We know that DevOps teams want small, secure, lightweight images that are easy to handle in the CI/CD pipeline and run smoothly in production. And we know that developers want full-featured images that have the tools and libraries they need to speed development. But how do we get there?

Let’s take a look at how the developer workflow has changed since the advent of Docker and modern DevOps workflows.

In the pre-Docker era, we would play an endless game of ping-pong between Development and Operations. Teams would request resources, script deployment, and enter the “commit-and-patch” cycle as they triaged dependency issues or requested Ops support. We called this “dependency hell”.

h/t (opens new window) for original diagram

These iterative loops were not only annoying, they were time consuming and open to security breaches. Most detrimental, in the view of DevOps philosophy, they made frequent, continuous deployments nearly impossible.

Docker promised to counter these iterative dependency loops. Dependency issues could now be sorted out in local build-test cycles and ops teams could focus on providing configuration details necessary to deploy through the CI/CD pipeline.

h/t (opens new window) for original diagram

What this workflow doesn’t show, however, are the critical pain points that developers face even in this streamlined process:

  • Building a safe and optimized container is difficult, labor intensive, and requires “tribal knowledge”
  • “Dependency hell” hasn’t been removed, simply moved to the application development process, reducing some of the chuck-it-over-the-wall dynamic.
  • Developers often don’t know what’s required for an image to work, so they leave unnecessary files, libraries, and dev tools in their containers, causing bloat and slow startup times.
  • Generic downstream systems don’t have a reliable way of optimizing images. This becomes particularly nefarious in the increasingly popular serverless deployment environment in a managed Kubernetes cluster, where your container may take longer starting than it does actually running.

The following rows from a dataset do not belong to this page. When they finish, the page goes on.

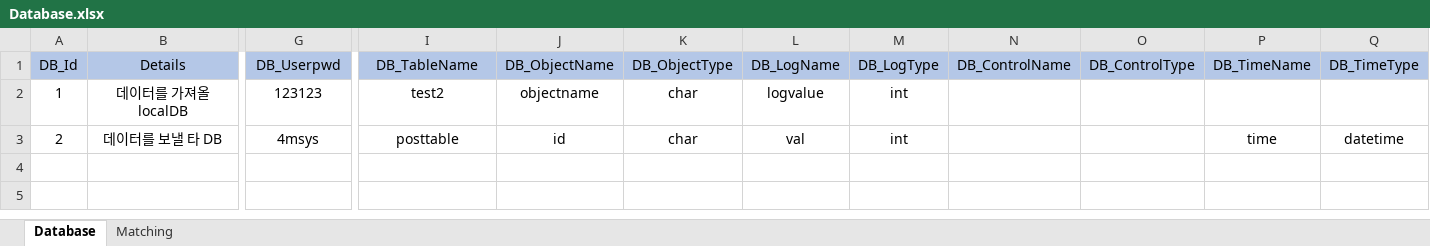
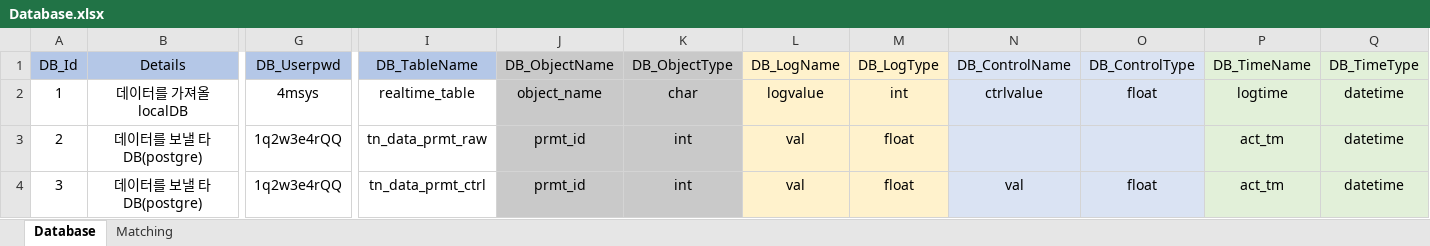
Before and after one commit to Dev-Guccin/bems_vue_back, an Excel workbook: uploads/Database.xlsx, sheet Database, drawn as a sheet; only a part is shown, gaps mark what is left out; values as stored, in another font and other column widths than the file's, no borders; rows hold the shown columns only; the diff covers the shown part only; the diff names each change by its address in the sheet, - before the commit and + after, or states it on an @@ line.

Commit message:
database module check

```diff
--- a/uploads/Database.xlsx (sheet Database)
+++ b/uploads/Database.xlsx (sheet Database)
-J1:K1 fill: #B4C7E7
+J1:K1 fill: #C9C9C9
-L1:M1 fill: #B4C7E7
+L1:M1 fill: #FFF2CC
-N1:O1 fill: #B4C7E7
+N1:O1 fill: #DAE3F3
-P1:Q1 fill: #B4C7E7
+P1:Q1 fill: #E2F0D9
-G2 (DB_Userpwd): 123123
+G2 (DB_Userpwd): 4msys
-I2 (DB_TableName): test2
+I2 (DB_TableName): realtime_table
-J2 (DB_ObjectName): objectname
+J2 (DB_ObjectName): object_name
-J2:K3 fill: none
+J2:K3 fill: #C9C9C9
-L2:M3 fill: none
+L2:M3 fill: #FFF2CC
-N2 (DB_ControlName): (empty)
+N2 (DB_ControlName): ctrlvalue
-N2:O3 fill: none
+N2:O3 fill: #DAE3F3
-O2 (DB_ControlType): (empty)
+O2 (DB_ControlType): float
-P2 (DB_TimeName): (empty)
+P2 (DB_TimeName): logtime
-P2:Q3 fill: none
+P2:Q3 fill: #E2F0D9
-Q2 (DB_TimeType): (empty)
+Q2 (DB_TimeType): datetime
-B3 (Details): 데이터를 보낼 타 DB
+B3 (Details): 데이터를 보낼 타 DB(postgre)
-G3 (DB_Userpwd): 4msys
+G3 (DB_Userpwd): 1q2w3e4rQQ
-I3 (DB_TableName): posttable
+I3 (DB_TableName): tn_data_prmt_raw
-J3 (DB_ObjectName): id
+J3 (DB_ObjectName): prmt_id
-K3 (DB_ObjectType): char
+K3 (DB_ObjectType): int
-M3 (DB_LogType): int
+M3 (DB_LogType): float
-P3 (DB_TimeName): time
+P3 (DB_TimeName): act_tm
+row 4: 3 | 데이터를 보낼 타 DB(postgre) | 1q2w3e4rQQ | tn_data_prmt_ctrl | prmt_id | int | val | float | val | float | act_tm | datetime
```
Also changed, not shown: 3 edited cells elsewhere in this sheet, sheet Matching, 1 other file.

Let’s look at how it works today, using one of our favorite cloud platforms, Amazon ECR, as an example:

  1. Dev writes code, packages into Docker, and commits
  2. System ships code through pipeline
  3. Automated processes compress images and run automated tests
  4. Container gets pushed to cloud environment (be it dev, staging, or prod)

It’s not a bad state of the world if you make two massive assumptions: 1) the developer is able to find the right Docker container and build it correctly, securely, and in a timely fashion; and 2) the system knows what’s necessary and what’s not for optimization and security at each state of the SDLC.

In our experience, neither of these are true.

The workflow we are proposing at Slim.AI (opens new window) takes the manual effort out of both the Build and Deploy steps above.

Our guiding principles to achieve this vision are simple:

  • We need to change our mindset on container optimization: It is not just about size, performance, and security. Containers also need to be developer-friendly.
  • Developers need tools that automate container optimization across all stages of the SDLC, reducing manual efforts to move from dev to production.
  • Our tools must also simplify common tasks like debugging, security, compliance, and continuous improvement, allowing devs to focus on creating great apps.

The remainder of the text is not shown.